Morning Glories: Serenades in the A.M.

by Rex Levang, Minnesota Public Radio
August 11, 2014

St. Paul, Minn. — Every weekday at 10 a.m., the hosts at Classical MPR play a standout work based on the theme for the week. We call these works Morning Glories.

A scholar would tell you that etymologically speaking, a piece called a "serenade" is meant for the evening — but this week, we'll bring you five serenades during Morning Glories.

These are pieces that are sunny, tuneful, direct — think of them as musical islands of sanity in your busy day.


Beethoven: Serenade for Flute, Violin, and Viola
Written when the composer was about 30, this piece displays his graceful side.
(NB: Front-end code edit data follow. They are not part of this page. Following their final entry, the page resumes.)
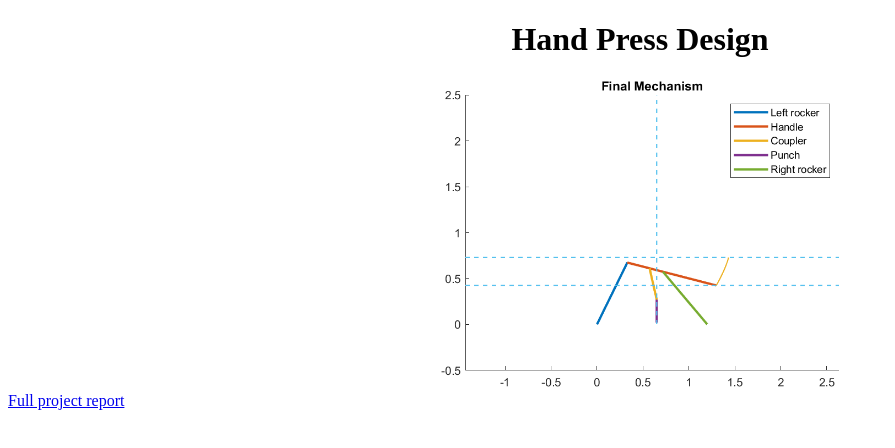
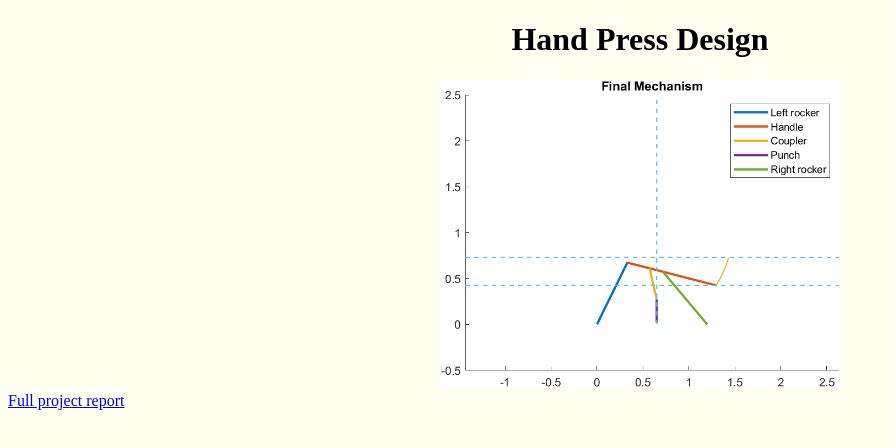
Before and after one commit to lalorobot/lalorobot.github.io, a plain HTML site: page handPress/handPress.html in a window 1280 px wide. Shown: the whole page, without its empty margins (0-895 px from the left). Drawn offline with Linux system fonts and the light colour scheme.

Commit message:
bg color

```diff
--- a/handPress/handPress.html
+++ b/handPress/handPress.html
@@ -1,5 +1,11 @@
  <!DOCTYPE html>
 <html>
+<style>
+body {
+	background-color: ivory;
+}
+</style>
+
 <body>
 
 <div style = "text-align:center;">
```
Also changed, not shown: index.html (+6 -1 lines), img/kobatocute.jpg (added).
Mozart: Serenade No. 11, K. 375
Mozart had just moved to Vienna when he wrote this work — he probably hoped it would make a good first impression on his new audiences.


Brahms: Serenade No. 2
Before Brahms wrote his symphonies, he wrote for orchestra, but in other forms. Here's one of the results.


Chadwick: Serenade for Strings
This serenade by American composer George Wakefield Chadwick dates from 1890.


Suk: Serenade
If you like the serenades of Dvořák, you'll enjoy getting to know this one by Josef Suk — his son-in-law.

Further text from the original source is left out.